Top of MATERIAL FOR THIS TASK
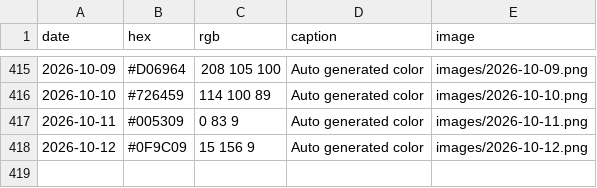
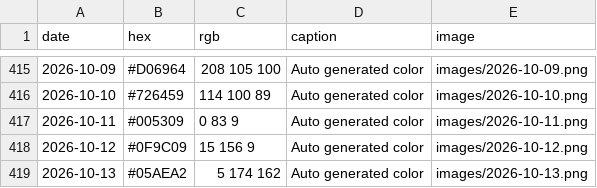
Before and after one commit to Fujishooock/dailycolor-site, a CSV file: data.csv, drawn as a sheet; only a part is shown, gaps mark what is left out; the diff names each change by its address in the sheet, - before the commit and + after, or states it on an @@ line.

```diff
--- a/data.csv
+++ b/data.csv
+row 419: 2026-10-13 | #05AEA2 | 5 174 162 | Auto generated color | images/2026-10-13.png
```
Also changed, not shown: 3 other files.
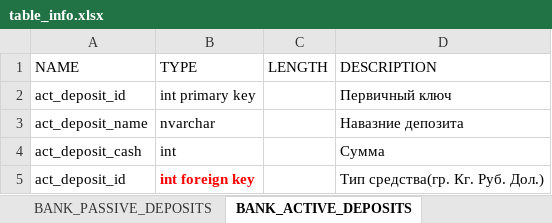
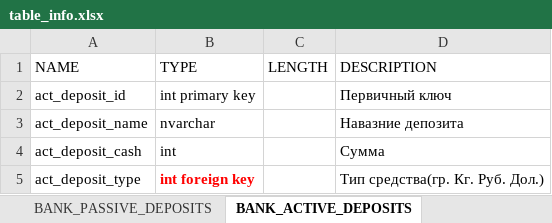
Before and after one commit to iviramor/basystem, an Excel workbook: documets/Структура и содержание базы данных/table_info.xlsx, sheet BANK_ACTIVE_DEPOSITS, drawn as a sheet; values as stored, in another font and other column widths than the file's, no borders; the diff names each change by its address in the sheet, - before the commit and + after, or states it on an @@ line.

```diff
--- a/documets/Структура и содержание базы данных/table_info.xlsx (sheet BANK_ACTIVE_DEPOSITS)
+++ b/documets/Структура и содержание базы данных/table_info.xlsx (sheet BANK_ACTIVE_DEPOSITS)
-A5 (NAME): act_deposit_id
+A5 (NAME): act_deposit_type
```
Also changed, not shown: sheet Tables, sheet BANK_PASSIVE_CORRES_ACCOUTS, sheet BANK_ACTIVE_CLIENT_ASSET, other sheet tabs, 6 other files.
Bottom of MATERIAL FOR THIS TASK
▶ [WORK TO BE COMPLETED] Could you set down every record above exactly as written, leaving out the pictures?

▶ [REPLY]
Before and after one commit to Fujishooock/dailycolor-site, a CSV file: data.csv, drawn as a sheet; only a part is shown, gaps mark what is left out; the diff names each change by its address in the sheet, - before the commit and + after, or states it on an @@ line.

```diff
--- a/data.csv
+++ b/data.csv
+row 419: 2026-10-13 | #05AEA2 | 5 174 162 | Auto generated color | images/2026-10-13.png
```
Also changed, not shown: 3 other files.
Before and after one commit to iviramor/basystem, an Excel workbook: documets/Структура и содержание базы данных/table_info.xlsx, sheet BANK_ACTIVE_DEPOSITS, drawn as a sheet; values as stored, in another font and other column widths than the file's, no borders; the diff names each change by its address in the sheet, - before the commit and + after, or states it on an @@ line.

```diff
--- a/documets/Структура и содержание базы данных/table_info.xlsx (sheet BANK_ACTIVE_DEPOSITS)
+++ b/documets/Структура и содержание базы данных/table_info.xlsx (sheet BANK_ACTIVE_DEPOSITS)
-A5 (NAME): act_deposit_id
+A5 (NAME): act_deposit_type
```
Also changed, not shown: sheet Tables, sheet BANK_PASSIVE_CORRES_ACCOUTS, sheet BANK_ACTIVE_CLIENT_ASSET, other sheet tabs, 6 other files.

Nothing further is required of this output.